**Problem:** Return each line of the entries that holds the string "qoder".

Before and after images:
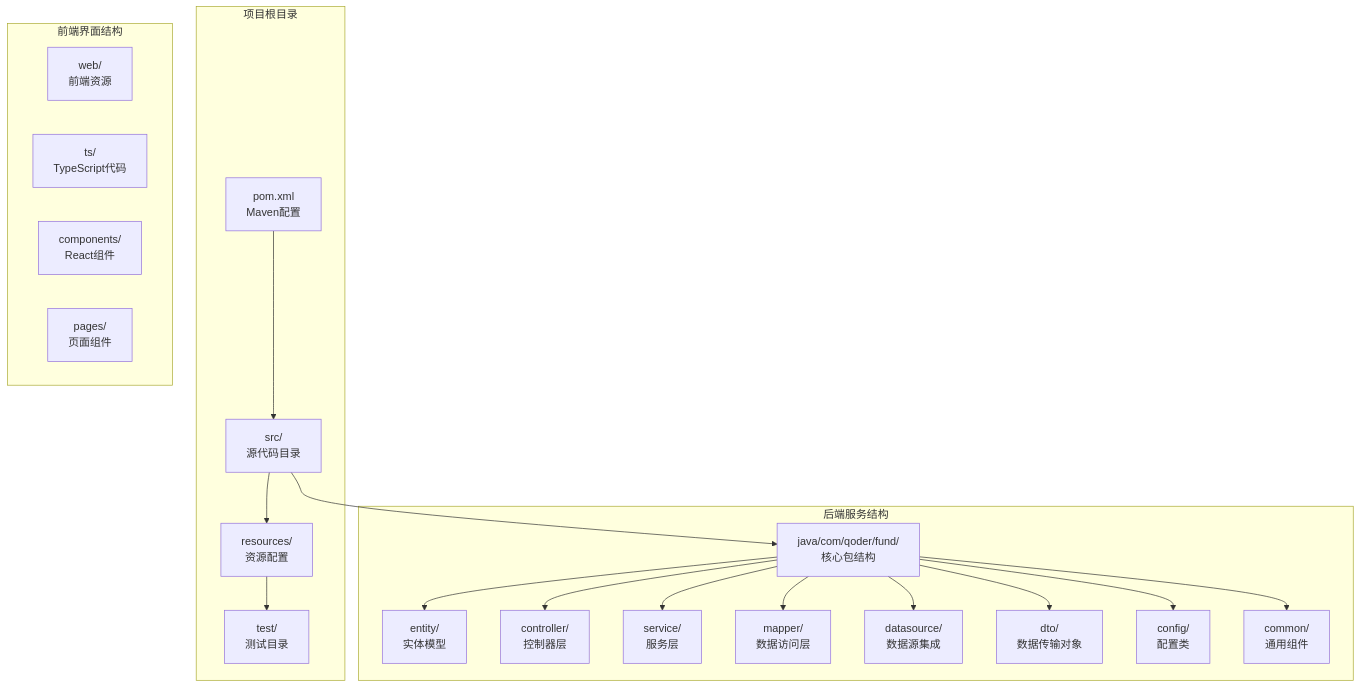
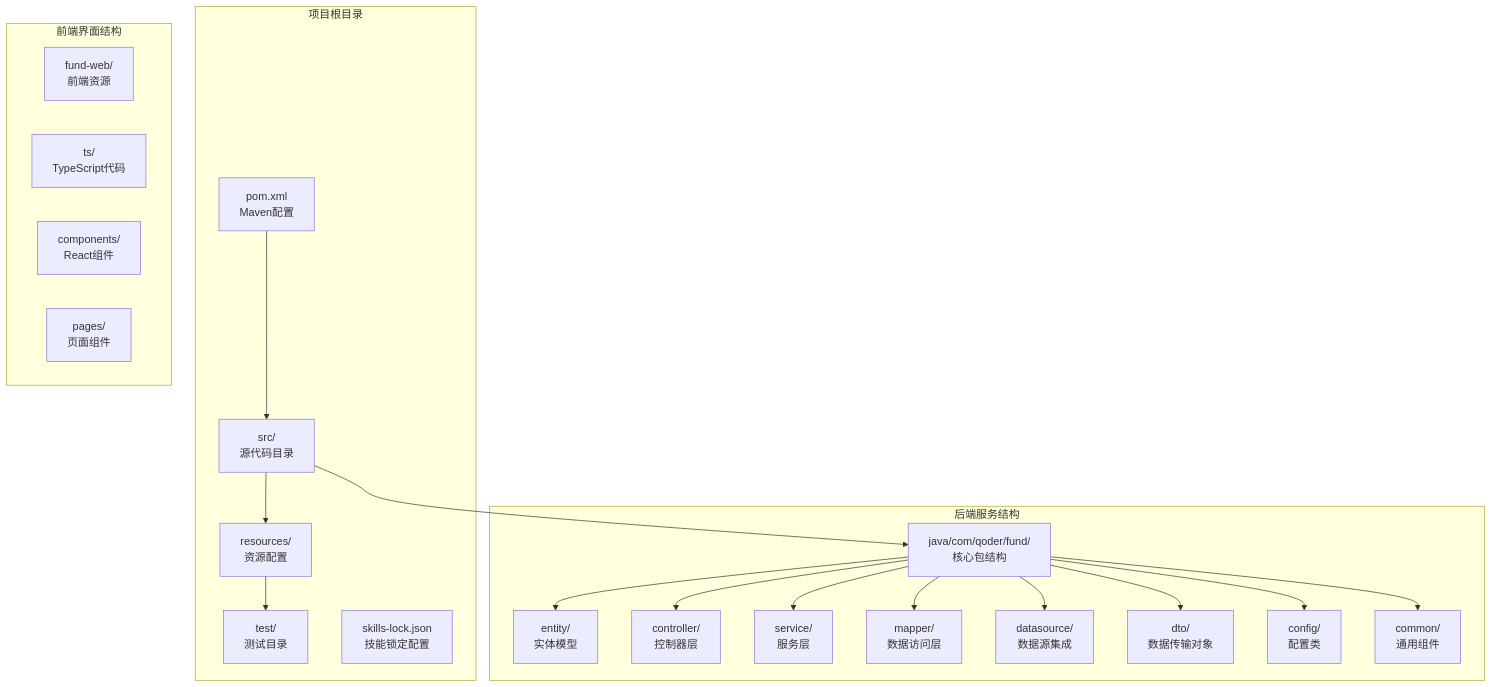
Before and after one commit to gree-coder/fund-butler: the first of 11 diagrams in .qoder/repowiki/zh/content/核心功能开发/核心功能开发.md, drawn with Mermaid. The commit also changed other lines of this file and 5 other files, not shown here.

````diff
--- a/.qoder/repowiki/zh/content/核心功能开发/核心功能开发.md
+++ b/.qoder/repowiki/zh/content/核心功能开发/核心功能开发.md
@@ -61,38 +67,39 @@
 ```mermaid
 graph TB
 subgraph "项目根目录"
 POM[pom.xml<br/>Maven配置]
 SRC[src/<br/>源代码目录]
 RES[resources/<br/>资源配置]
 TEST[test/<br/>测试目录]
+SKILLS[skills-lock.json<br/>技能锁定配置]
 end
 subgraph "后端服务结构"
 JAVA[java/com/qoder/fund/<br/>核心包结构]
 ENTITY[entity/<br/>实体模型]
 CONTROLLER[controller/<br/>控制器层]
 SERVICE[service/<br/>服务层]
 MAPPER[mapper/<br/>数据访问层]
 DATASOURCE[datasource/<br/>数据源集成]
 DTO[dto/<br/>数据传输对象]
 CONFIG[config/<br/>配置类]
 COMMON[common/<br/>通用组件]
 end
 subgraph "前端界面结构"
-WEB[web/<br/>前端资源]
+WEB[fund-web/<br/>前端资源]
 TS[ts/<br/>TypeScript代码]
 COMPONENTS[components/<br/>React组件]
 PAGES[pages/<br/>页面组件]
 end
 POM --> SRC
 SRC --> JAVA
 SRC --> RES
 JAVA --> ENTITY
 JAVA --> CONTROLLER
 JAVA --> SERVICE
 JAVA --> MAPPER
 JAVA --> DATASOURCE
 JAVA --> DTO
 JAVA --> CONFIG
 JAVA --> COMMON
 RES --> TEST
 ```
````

**Response area:**
Before and after one commit to gree-coder/fund-butler: the first of 11 diagrams in .qoder/repowiki/zh/content/核心功能开发/核心功能开发.md, drawn with Mermaid. The commit also changed other lines of this file and 5 other files, not shown here.
--- a/.qoder/repowiki/zh/content/核心功能开发/核心功能开发.md
+++ b/.qoder/repowiki/zh/content/核心功能开发/核心功能开发.md
 JAVA[java/com/qoder/fund/<br/>核心包结构]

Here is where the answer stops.